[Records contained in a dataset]

══════════════════════════════

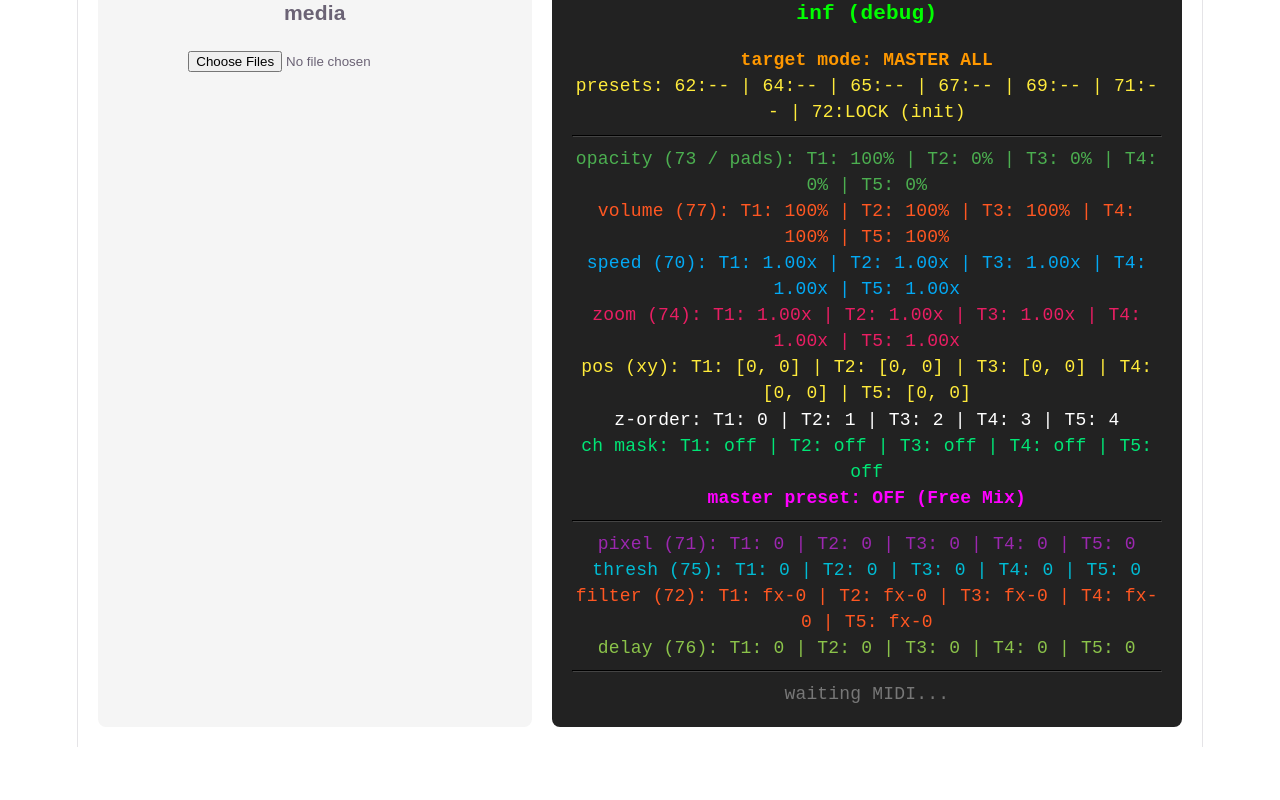
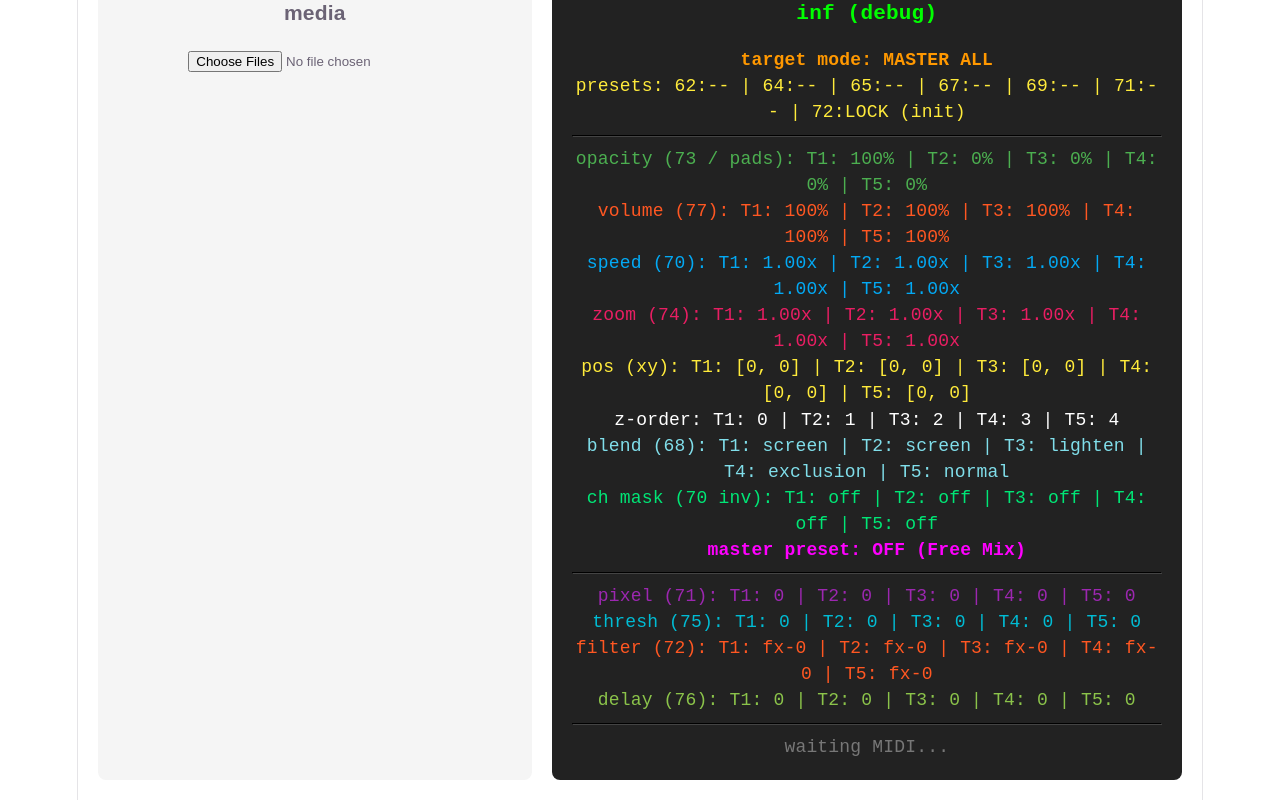
Before and after one commit to bnpetrov/video-stem-player, a React (Vite) app: page / in a window 1280 px wide. Shown: the part 639-1439 px from the top of the page. Before the commit the page ends 1386 px from the top, so only its background shows below. Built offline with nearby package versions, Linux system fonts and the light colour scheme.

Commit message:
BLEND_MODES and mask inversion added

```diff
--- a/src/App.jsx
+++ b/src/App.jsx
@@ -1,6 +1,6 @@
 import { useState, useEffect, useRef } from 'react';
 import { useMidi } from './useMidi';
-import VideoMixer from './VideoMixer';
+import VideoMixer, { BLEND_MODES } from './VideoMixer';
 
 const OPACITY_STEP = 0.025;
 const MAX_MASTER_OPACITY = 1.0 - OPACITY_STEP; // 0.975 (на шаг ниже 100%)
@@ -23,6 +23,8 @@ const INITIAL_STATE = {
   filterLevels: [0, 0, 0, 0, 0],
   delayLevels: [0, 0, 0, 0, 0],
   maskLevels: [0, 0, 0, 0, 0],
+  invertedMasks: [false, false, false, false, false],
+  blendModes: [0, 0, 2, 6, -1], // -1 для титров = normal, 0..7 = индексы BLEND_MODES
   masterMask: 0,
   positions: [{ x: 0, y: 0 }, { x: 0, y: 0 }, { x: 0, y: 0 }, { x: 0, y: 0 }, { x: 0, y: 0 }],
   zIndices: [0, 1, 2, 3, 4],
@@ -40,6 +42,8 @@ const HARDCODED_PRESET_72 = {
   filterLevels: [3, 6, 1, 0, 0],
   delayLevels: [35, 0, 50, 0, 20],
   maskLevels: [0, 1, 0, 0, 0],
+  invertedMasks: [false, false, false, false, false],
+  blendModes: [0, 0, 2, 6, -1],
   masterMask: 3,
   positions: [{ x: 0, y: 0 }, { x: -8, y: 5 }, { x: 10, y: -5 }, { x: 0, y: 0 }, { x: 0, y: 0 }],
   zIndices: [10, 11, 12, 9, 20],
@@ -56,6 +60,8 @@ const cloneSnapshot = (s) => ({
   filterLevels: [...s.filterLevels],
   delayLevels: [...s.delayLevels],
   maskLevels: [...s.maskLevels],
+  invertedMasks: s.invertedMasks ? [...s.invertedMasks] : [false, false, false, false, false],
+  blendModes: s.blendModes ? [...s.blendModes] : [0, 0, 2, 6, -1],
   masterMask: s.masterMask,
   positions: s.positions.map(p => ({ x: p.x, y: p.y })),
   zIndices: [...s.zIndices],
@@ -76,6 +82,8 @@ export default function App() {
   const [filterLevels, setFilterLevels] = useState(INITIAL_STATE.filterLevels);
   const [delayLevels, setDelayLevels] = useState(INITIAL_STATE.delayLevels);
   const [maskLevels, setMaskLevels] = useState(INITIAL_STATE.maskLevels);
+  const [invertedMasks, setInvertedMasks] = useState(INITIAL_STATE.invertedMasks);
+  const [blendModes, setBlendModes] = useState(INITIAL_STATE.blendModes);
   const [masterMask, setMasterMask] = useState(INITIAL_STATE.masterMask);
   const [positions, setPositions] = useState(INITIAL_STATE.positions.map(p => ({ ...p })));
   const [zIndices, setZIndices] = useState(INITIAL_STATE.zIndices);
@@ -92,8 +100,21 @@ export default function App() {
   // Визуальные значения прозрачности (0..1) для микшера и дебага
   const opacities = rawOpacities.map(v => (v === null ? 0 : Math.max(0, Math.min(1, v))));
 
+  // Определяем нижний видимый видеоканал (подложка — её режим наложения менять нельзя)
+  const visibleVideoIndices = [0, 1, 2, 3].filter(i => videos[i] && (opacities[i] || 0) > 0.01);
+  let bottomVisibleChannel = null;
+  if (visibleVideoIndices.length > 0) {
+    bottomVisibleChannel = visibleVideoIndices.reduce((lowestIdx, currIdx) => {
+      const zLow = zIndices[lowestIdx] !== undefined ? zIndices[lowestIdx] : lowestIdx;
+      const zCurr = zIndices[currIdx] !== undefined ? zIndices[currIdx] : currIdx;
+      return zCurr < zLow ? currIdx : lowestIdx;
+    }, visibleVideoIndices[0]);
+  }
+
   const activeChannelRef = useRef(null);
   const videosCountRef = useRef(0);
+  const bottomVisibleChannelRef = useRef(null);
+  bottomVisibleChannelRef.current = bottomVisibleChannel;
 
   const stickRef = useRef({ x: 0, y: 0 });
   const positionsRef = useRef(INITIAL_STATE.positions.map(p => ({ ...p })));
@@ -110,6 +131,8 @@ export default function App() {
     filterLevels,
     delayLevels,
     maskLevels,
+    invertedMasks,
+    blendModes,
     masterMask,
     positions,
     zIndices,
@@ -130,6 +153,8 @@ export default function App() {
     setFilterLevels(copy.filterLevels);
     setDelayLevels(copy.delayLevels);
     setMaskLevels(copy.maskLevels);
+    setInvertedMasks(copy.invertedMasks);
+    setBlendModes(copy.blendModes);
     setMasterMask(copy.masterMask);
     positionsRef.current = copy.positions.map(p => ({ ...p }));
     setPositions(copy.positions);
@@ -273,8 +298,9 @@ export default function App() {
     if (!noteOnEvent) return;
     const { note, velocity, type, isSaveHeld: saveMode, actionKey, channelIndex } = noteOnEvent;
 
-    // ДЕЙСТВИЯ НАД КАНАЛОМ ПО МОДИФИКАТОРАМ (66 — вытащить наверх; 68, 70 — зарезервированы)
+    // ДЕЙСТВИЯ НАД КАНАЛОМ ПО МОДИФИКАТОРАМ (66 — наверх, 68 — режим наложения, 70 — инверсия маски)
     if (type === 'channelAction') {
+      // 66 + канал: поднять видеоканал на верхний план
       if (actionKey === 66 && channelIndex >= 0 && channelIndex < 4) {
         setZIndices(prev => {
           const maxZ = Math.max(...prev.slice(0, 4));
@@ -284,7 +310,26 @@ export default function App() {
           });
         });
       }
-      // actionKey === 68 и actionKey === 70 — зарезервированы для будущих манипуляций с каналами
+
+      // 68 + канал: перебор режимов наложения (нижний видимый канал — подложка, не меняется)
+      if (actionKey === 68 && channelIndex >= 0 && channelIndex <= 4) {
+        if (channelIndex < 4 && channelIndex === bottomVisibleChannelRef.current) {
+          return;
+        }
+        setBlendModes(prev => prev.map((modeIdx, idx) => {
+          if (idx !== channelIndex) return modeIdx;
+          if (idx === 4) {
+            // Для титров: normal (-1) -> 0..7 -> normal (-1)
+            return modeIdx >= BLEND_MODES.length - 1 ? -1 : modeIdx + 1;
+          }
+          return (modeIdx + 1) % BLEND_MODES.length;
+        }));
+      }
+
+      // 70 + канал: инвертирование канальной маски
+      if (actionKey === 70 && channelIndex >= 0 && channelIndex <= 4) {
+        setInvertedMasks(prev => prev.map((inv, idx) => (idx === channelIndex ? !inv : inv)));
+      }
       return;
     }
 
@@ -495,6 +540,8 @@ export default function App() {
         filterLevels={filterLevels}
         delayLevels={delayLevels}
         maskLevels={maskLevels}
+        invertedMasks={invertedMasks}
+        blendModes={blendModes}
         masterMask={masterMask}
         positions={positions}
         zIndices={zIndices}
@@ -537,8 +584,15 @@ export default function App() {
           <p style={{ color: '#fff' }}>
             z-order: {zIndices.map((z, i) => `T${i + 1}: ${z}`).join(' | ')}
           </p>
+          <p style={{ color: '#80deea' }}>
+            blend (68): {blendModes.map((b, i) => {
+              if (i < 4 && i === bottomVisibleChannel) return `T${i + 1}: BASE`;
+              const name = b < 0 ? 'normal' : (BLEND_MODES[b] || 'screen');
+              return `T${i + 1}: ${name}`;
+            }).join(' | ')}
+          </p>
           <p style={{ color: '#00e676' }}>
-            ch mask: {maskLevels.map((m, i) => `T${i + 1}: ${m === 0 ? 'off' : 'M-' + m}`).join(' | ')}
+            ch mask (70 inv): {maskLevels.map((m, i) => `T${i + 1}: ${m === 0 ? 'off' : `M-${m}${invertedMasks[i] ? '(inv)' : ''}`}`).join(' | ')}
           </p>
           <p style={{ color: '#ff00ff', fontWeight: 'bold' }}>
             master preset: {masterMask === 0 ? 'OFF (Free Mix)' : `SPLIT-${masterMask}`}
--- a/src/VideoMixer.jsx
+++ b/src/VideoMixer.jsx
@@ -1,4 +1,16 @@
 import React, { useRef, useEffect, useState } from 'react';
+
+// 8 режимов наложения с чередованием: светлый/графический <-> тёмный/контрастный
+export const BLEND_MODES = [
+  'screen',      // 0: светлый (безопасный на ч/б)
+  'multiply',    // 1: тёмный
+  'lighten',     // 2: светлый (безопасный на ч/б)
+  'darken',      // 3: тёмный
+  'difference',  // 4: инверсная графика (безопасный на ч/б)
+  'hard-light',  // 5: жёсткий контраст
+  'exclusion',   // 6: мягкая инверсия (безопасный на ч/б)
+  'overlay'      // 7: контраст
+];
 
 const MOVIE_TITLES = [
   "1. THE NEON HORIZON",
@@ -61,6 +73,22 @@ const clipMasks = [
   'polygon(42% 10%, 58% 10%, 58% 36%, 73% 36%, 73% 64%, 58% 64%, 58% 90%, 42% 90%, 42% 64%, 27% 64%, 27% 36%, 42% 36%)' // 8 (60): Швейцарский крест
 ];
 
+// ИНВЕРТИРОВАННЫЕ ВЕРСИИ КАНАЛЬНЫХ МАСОК (Клавиша 70 + канал)
+// Для круга (M-1) используется radial-gradient maskImage, чтобы сохранить ровную окружность 24vh
+const invertedClipMasks = [
+  'none',                                                                                                                                                                    // 0: Выкл
+  'none',                                                                                                                                                                    // 1: Обрабатывается через radial-gradient
+  'polygon(evenodd, 0% 0%, 100% 0%, 100% 100%, 0% 100%, 0% 0%, 33% 12%, 67% 12%, 67% 88%, 33% 88%, 33% 12%)',                                                                // 2: Вырезанный квадрат
+  'polygon(evenodd, 0% 0%, 100% 0%, 100% 100%, 0% 100%, 0% 0%, 50% 8%, 76% 50%, 50% 92%, 24% 50%, 50% 8%)',                                                                  // 3: Вырезанный ромб
+  'polygon(evenodd, 0% 0%, 100% 0%, 100% 100%, 0% 100%, 0% 0%, 8% 28%, 92% 28%, 92% 72%, 8% 72%, 8% 28%)',                                                                   // 4: Вырезанное каше
+  'polygon(evenodd, 0% 0%, 100% 0%, 100% 100%, 0% 100%, 0% 0%, 36% 8%, 64% 8%, 64% 92%, 36% 92%, 36% 8%)',                                                                   // 5: Вырезанный монолит
+  'inset(33% 0% 33% 0%)',                                                                                                                                                    // 6: Центральная полоса вместо краёв
+  'inset(18% 18% 18% 18%)',                                                                                                                                                  // 7: Внутреннее окно вместо рамки
+  'polygon(evenodd, 0% 0%, 100% 0%, 100% 100%, 0% 100%, 0% 0%, 42% 10%, 58% 10%, 58% 36%, 73% 36%, 73% 64%, 58% 64%, 58% 90%, 42% 90%, 42% 64%, 27% 64%, 27% 36%, 42% 36%, 42% 10%)' // 8: Вырезанный крест
+];
+
+const INVERTED_CIRCLE_MASK_IMAGE = 'radial-gradient(circle at 50% 50%, transparent 24vh, black calc(24vh + 0.5px))';
+
 // SPLIT-3: 8 ИДЕАЛЬНО РОВНЫХ ВЕРТИКАЛЬНЫХ ПОЛОС (Без косых срезов)
 const slicer8Combo = [
   'polygon(0% 0%, 0% 100%, 12.5% 100%, 12.5% 0%, 37.5% 0%, 37.5% 100%, 62.5% 100%, 62.5% 0%, 75% 0%, 75% 100%, 87.5% 100%, 87.5% 0%)',
@@ -88,6 +116,8 @@ export default function VideoMixer({
   filterLevels,
   delayLevels,
   maskLevels,
+  invertedMasks = [false, false, false, false, false],
+  blendModes = [0, 0, 2, 6, -1],
   masterMask,
   positions,
   zIndices,
@@ -109,8 +139,6 @@ export default function VideoMixer({
   const [flashLevel, setFlashLevel] = useState(0);
   const flashValRef = useRef(0);
   const flashRafRef = useRef(null);
-
-  const upperLayerBlends = ['screen', 'lighten', 'exclusion', 'screen'];
 
   useEffect(() => {
     delayLevelsRef.current = delayLevels;
@@ -290,27 +318,38 @@ export default function VideoMixer({
     return currentIdx === lowerIdx ? 'normal' : upperBlend;
   };
 
-  // ВЫЧИСЛЕНИЕ МАСКИ (ОТДЕЛЬНО ДЛЯ МАСТЕРА И КАНАЛА) И РЕЖИМА НАЛОЖЕНИЯ
+  // ВЫЧИСЛЕНИЕ МАСКИ (С УЧЁТОМ ИНВЕРСИИ) И РЕЖИМА НАЛОЖЕНИЯ (С УЧЁТОМ КЛАВИШИ 68)
   const getMaskAndBlend = (index) => {
     const individualMaskIdx = maskLevels && maskLevels[index] !== undefined ? maskLevels[index] : 0;
-    const individualMask = clipMasks[individualMaskIdx] || 'none';
+    const isInverted = Boolean(invertedMasks && invertedMasks[index]);
+
+    const useCircleInvertMask = isInverted && individualMaskIdx === 1;
+    const channelClip = useCircleInvertMask
+      ? 'none'
+      : (isInverted ? (invertedClipMasks[individualMaskIdx] || 'none') : (clipMasks[individualMaskIdx] || 'none'));
+    const channelMaskImage = useCircleInvertMask ? INVERTED_CIRCLE_MASK_IMAGE : 'none';
+
+    const modeIdx = blendModes && blendModes[index] !== undefined ? blendModes[index] : 0;
+    const userBlend = modeIdx < 0 ? 'normal' : (BLEND_MODES[modeIdx % BLEND_MODES.length] || 'screen');
 
     if (index === 4) {
       return {
         masterClip: 'none',
-        channelClip: individualMask,
-        blend: 'normal'
+        channelClip,
+        channelMaskImage,
+        blend: userBlend
       };
     }
 
     const dynamicFreeBlend = (visibleVideoIndices.length <= 1 || index === bottomVisibleChannel)
       ? 'normal'
-      : upperLayerBlends[index % upperLayerBlends.length];
+      : userBlend;
 
     if (!masterMask || masterMask === 0) {
       return {
         masterClip: 'none',
-        channelClip: individualMask,
+        channelClip,
+        channelMaskImage,
         blend: dynamicFreeBlend
       };
     }
@@ -318,32 +357,36 @@ export default function VideoMixer({
     if (masterMask === 1) {
       return {
         masterClip: index < 2 ? 'inset(0% 0% 50% 0%)' : 'inset(50% 0% 0% 0%)',
-        channelClip: individualMask,
-        blend: index < 2 ? getPairBlend(0, 1, index, 'screen') : getPairBlend(2, 3, index, 'screen')
+        channelClip,
+        channelMaskImage,
+        blend: index < 2 ? getPairBlend(0, 1, index, userBlend) : getPairBlend(2, 3, index, userBlend)
       };
     }
 
     if (masterMask === 2) {
       return {
         masterClip: index < 2 ? 'inset(0% 50% 0% 0%)' : 'inset(0% 0% 0% 50%)',
-        channelClip: individualMask,
-        blend: index < 2 ? getPairBlend(0, 1, index, 'screen') : getPairBlend(2, 3, index, 'screen')
+        channelClip,
+        channelMaskImage,
+        blend: index < 2 ? getPairBlend(0, 1, index, userBlend) : getPairBlend(2, 3, index, userBlend)
       };
     }
 
     if (masterMask === 3) {
       return {
         masterClip: slicer8Combo[index],
-        channelClip: individualMask,
-        blend: index === bottomVisibleChannel ? 'normal' : 'screen'
+        channelClip,
+        channelMaskImage,
+        blend: index === bottomVisibleChannel ? 'normal' : userBlend
       };
     }
 
     if (masterMask === 4) {
       return {
         masterClip: wideOverlapColumns[index],
-        channelClip: individualMask,
-        blend: index === bottomVisibleChannel ? 'normal' : 'lighten'
+        channelClip,
+        channelMaskImage,
+        blend: index === bottomVisibleChannel ? 'normal' : userBlend
       };
     }
 
@@ -354,21 +397,23 @@ export default function VideoMixer({
         'inset(50% 50% 0% 0%)',
         'inset(50% 0% 0% 50%)'
       ];
-      return { masterClip: grid2x2[index], channelClip: individualMask, blend: 'normal' };
+      return { masterClip: grid2x2[index], channelClip, channelMaskImage, blend: 'normal' };
     }
 
     if (masterMask === 6) {
       if (index < 2) {
         return {
           masterClip: 'circle(24vh at 50% 50%)',
-          channelClip: individualMask,
-          blend: getPairBlend(0, 1, index, 'screen')
+          channelClip,
+          channelMaskImage,
+          blend: getPairBlend(0, 1, index, userBlend)
         };
       }
       return {
         masterClip: 'inset(0% 0% 0% 0%)',
-        channelClip: individualMask,
-        blend: getPairBlend(2, 3, index, 'lighten')
+        channelClip,
+        channelMaskImage,
+        blend: getPairBlend(2, 3, index, userBlend)
       };
     }
 
@@ -379,22 +424,23 @@ export default function VideoMixer({
         'inset(50% 0% 25% 0%)',
         'inset(75% 0% 0% 0%)'
       ];
-      return { masterClip: horizontalStrips[index], channelClip: individualMask, blend: 'normal' };
+      return { masterClip: horizontalStrips[index], channelClip, channelMaskImage, blend: 'normal' };
     }
 
     if (masterMask === 8) {
       if (index < 2) {
         return {
           masterClip: 'inset(0% 25% 0% 25%)',
-          channelClip: individualMask,
-          blend: getPairBlend(0, 1, index, 'screen')
+          channelClip,
+          channelMaskImage,
+          blend: getPairBlend(0, 1, index, userBlend)
         };
       }
-      if (index === 2) return { masterClip: 'inset(0% 75% 0% 0%)', channelClip: individualMask, blend: 'normal' };
-      return { masterClip: 'inset(0% 0% 0% 75%)', channelClip: individualMask, blend: 'normal' };
+      if (index === 2) return { masterClip: 'inset(0% 75% 0% 0%)', channelClip, channelMaskImage, blend: 'normal' };
+      return { masterClip: 'inset(0% 0% 0% 75%)', channelClip, channelMaskImage, blend: 'normal' };
     }
 
-    return { masterClip: 'none', channelClip: individualMask, blend: dynamicFreeBlend };
+    return { masterClip: 'none', channelClip, channelMaskImage, blend: dynamicFreeBlend };
   };
 
   const renderCreditsList = (ref) => (
@@ -480,7 +526,7 @@ export default function VideoMixer({
           const isActive = opacity > 0.01;
           const activeFlash = isActive ? flashLevel : 0;
 
-          const { masterClip, channelClip, blend: rawBlendMode } = getMaskAndBlend(index);
+          const { masterClip, channelClip, channelMaskImage, blend: rawBlendMode } = getMaskAndBlend(index);
           const currentBlendMode = opacity >= 0.999 ? 'normal' : rawBlendMode;
 
           const baseZoom = zoomLevels[index] !== undefined ? zoomLevels[index] : 1;
@@ -533,6 +579,8 @@ export default function VideoMixer({
             translate: `${currentPos.x}% ${currentPos.y}%`,
             scale: currentZoom,
             clipPath: channelClip,
+            maskImage: channelMaskImage,
+            WebkitMaskImage: channelMaskImage,
             filter: filterStyle,
             imageRendering: isPixelated ? 'pixelated' : 'auto',
             transition: activeFlash > 0.01 ? 'clip-path 0.2s ease-out' : 'scale 0.08s linear, clip-path 0.2s ease-out',
@@ -599,7 +647,7 @@ export default function VideoMixer({
         const opacity = opacities[index] !== undefined ? opacities[index] : 0;
         const isActive = opacity > 0.01;
         const activeFlash = isActive ? flashLevel : 0;
-        const { channelClip } = getMaskAndBlend(index);
+        const { channelClip, channelMaskImage, blend: creditsBlendMode } = getMaskAndBlend(index);
 
         const baseZoom = zoomLevels[index] !== undefined ? zoomLevels[index] : 1;
         const currentZoom = baseZoom * (1 + activeFlash * 0.1);
@@ -632,6 +680,8 @@ export default function VideoMixer({
           translate: `${currentPos.x}% ${currentPos.y}%`,
           scale: currentZoom,
           clipPath: channelClip,
+          maskImage: channelMaskImage,
+          WebkitMaskImage: channelMaskImage,
           filter: filterStyle,
           imageRendering: isPixelated ? 'pixelated' : 'auto',
           transition: activeFlash > 0.01 ? 'clip-path 0.2s ease-out' : 'scale 0.08s linear, clip-path 0.2s ease-out',
@@ -650,6 +700,7 @@ export default function VideoMixer({
             inset: 0,
             zIndex: 10,
             opacity,
+            mixBlendMode: creditsBlendMode,
             transition: 'opacity 0.1s ease-out',
             pointerEvents: 'none',
             overflow: 'hidden'
```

══════════════════════════════

Exercise details >> Pull out all lines from the entries above in which the word "filterLevels" appears.

Response >>
   filterLevels: [0, 0, 0, 0, 0],
   filterLevels: [3, 6, 1, 0, 0],
   filterLevels: [...s.filterLevels],
   const [filterLevels, setFilterLevels] = useState(INITIAL_STATE.filterLevels);
     filterLevels,
     setFilterLevels(copy.filterLevels);
         filterLevels={filterLevels}
   filterLevels,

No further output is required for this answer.